*Your task*
Give the data below again exactly, and drop each picture from it.

[Change detection data]

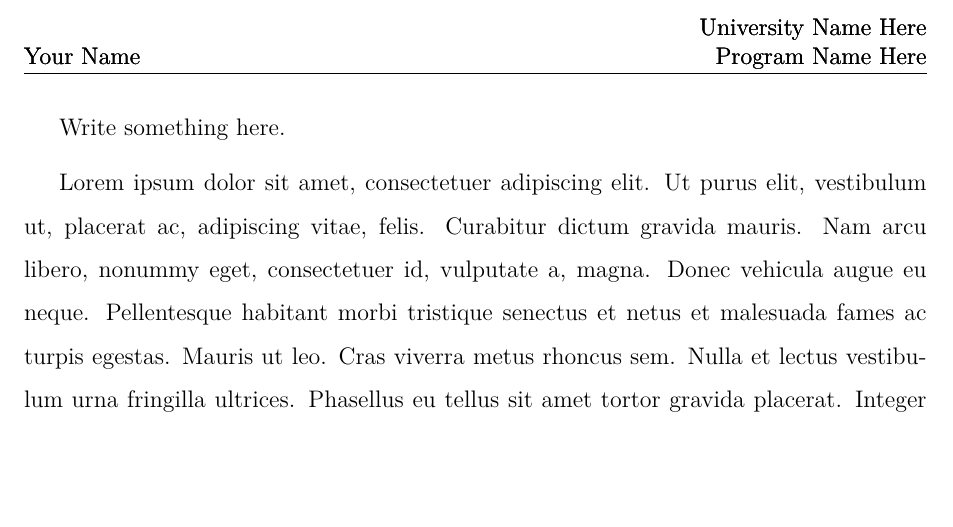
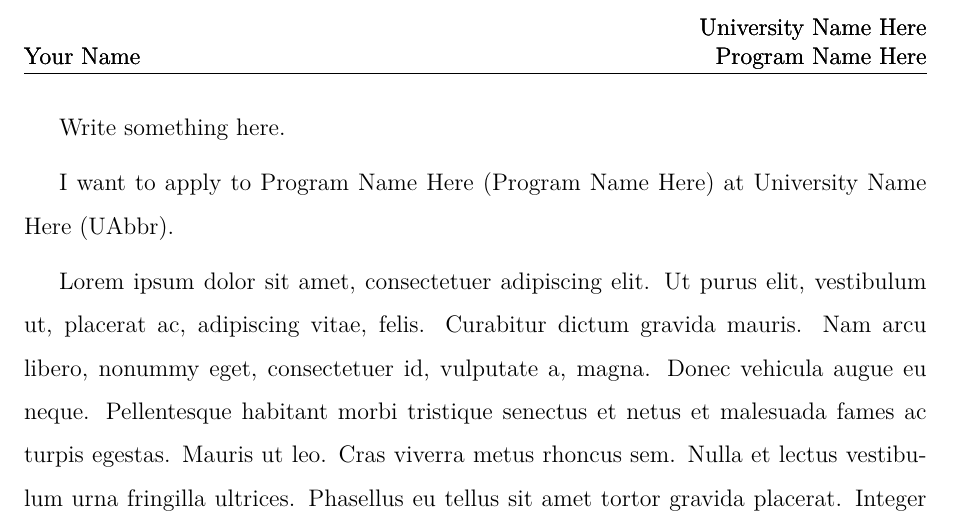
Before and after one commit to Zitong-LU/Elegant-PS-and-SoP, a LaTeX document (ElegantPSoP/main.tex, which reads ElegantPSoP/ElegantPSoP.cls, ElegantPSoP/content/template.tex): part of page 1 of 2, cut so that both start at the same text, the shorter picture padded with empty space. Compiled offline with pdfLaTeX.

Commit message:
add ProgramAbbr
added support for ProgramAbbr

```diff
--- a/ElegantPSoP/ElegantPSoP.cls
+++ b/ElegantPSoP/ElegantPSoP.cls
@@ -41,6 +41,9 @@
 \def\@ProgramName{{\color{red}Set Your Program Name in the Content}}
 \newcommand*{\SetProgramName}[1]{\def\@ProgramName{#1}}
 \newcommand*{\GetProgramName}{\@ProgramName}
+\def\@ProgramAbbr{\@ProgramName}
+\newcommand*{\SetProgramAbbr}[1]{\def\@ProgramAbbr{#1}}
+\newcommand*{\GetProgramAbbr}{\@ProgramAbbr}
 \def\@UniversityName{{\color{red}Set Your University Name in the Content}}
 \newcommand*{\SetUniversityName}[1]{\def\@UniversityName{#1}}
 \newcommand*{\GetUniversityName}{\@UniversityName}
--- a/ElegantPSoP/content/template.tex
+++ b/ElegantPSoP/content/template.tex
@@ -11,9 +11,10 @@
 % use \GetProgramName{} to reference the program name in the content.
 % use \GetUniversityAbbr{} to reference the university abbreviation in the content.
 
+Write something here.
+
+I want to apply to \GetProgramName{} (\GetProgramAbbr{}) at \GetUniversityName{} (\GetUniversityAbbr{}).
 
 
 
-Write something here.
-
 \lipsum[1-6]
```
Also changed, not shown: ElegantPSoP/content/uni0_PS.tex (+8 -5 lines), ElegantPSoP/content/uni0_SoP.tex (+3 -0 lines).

*Solution for this problem*
Before and after one commit to Zitong-LU/Elegant-PS-and-SoP, a LaTeX document (ElegantPSoP/main.tex, which reads ElegantPSoP/ElegantPSoP.cls, ElegantPSoP/content/template.tex): part of page 1 of 2, cut so that both start at the same text, the shorter picture padded with empty space. Compiled offline with pdfLaTeX.

Commit message:
add ProgramAbbr
added support for ProgramAbbr

```diff
--- a/ElegantPSoP/ElegantPSoP.cls
+++ b/ElegantPSoP/ElegantPSoP.cls
@@ -41,6 +41,9 @@
 \def\@ProgramName{{\color{red}Set Your Program Name in the Content}}
 \newcommand*{\SetProgramName}[1]{\def\@ProgramName{#1}}
 \newcommand*{\GetProgramName}{\@ProgramName}
+\def\@ProgramAbbr{\@ProgramName}
+\newcommand*{\SetProgramAbbr}[1]{\def\@ProgramAbbr{#1}}
+\newcommand*{\GetProgramAbbr}{\@ProgramAbbr}
 \def\@UniversityName{{\color{red}Set Your University Name in the Content}}
 \newcommand*{\SetUniversityName}[1]{\def\@UniversityName{#1}}
 \newcommand*{\GetUniversityName}{\@UniversityName}
--- a/ElegantPSoP/content/template.tex
+++ b/ElegantPSoP/content/template.tex
@@ -11,9 +11,10 @@
 % use \GetProgramName{} to reference the program name in the content.
 % use \GetUniversityAbbr{} to reference the university abbreviation in the content.
 
+Write something here.
+
+I want to apply to \GetProgramName{} (\GetProgramAbbr{}) at \GetUniversityName{} (\GetUniversityAbbr{}).
 
 
 
-Write something here.
-
 \lipsum[1-6]
```
Also changed, not shown: ElegantPSoP/content/uni0_PS.tex (+8 -5 lines), ElegantPSoP/content/uni0_SoP.tex (+3 -0 lines).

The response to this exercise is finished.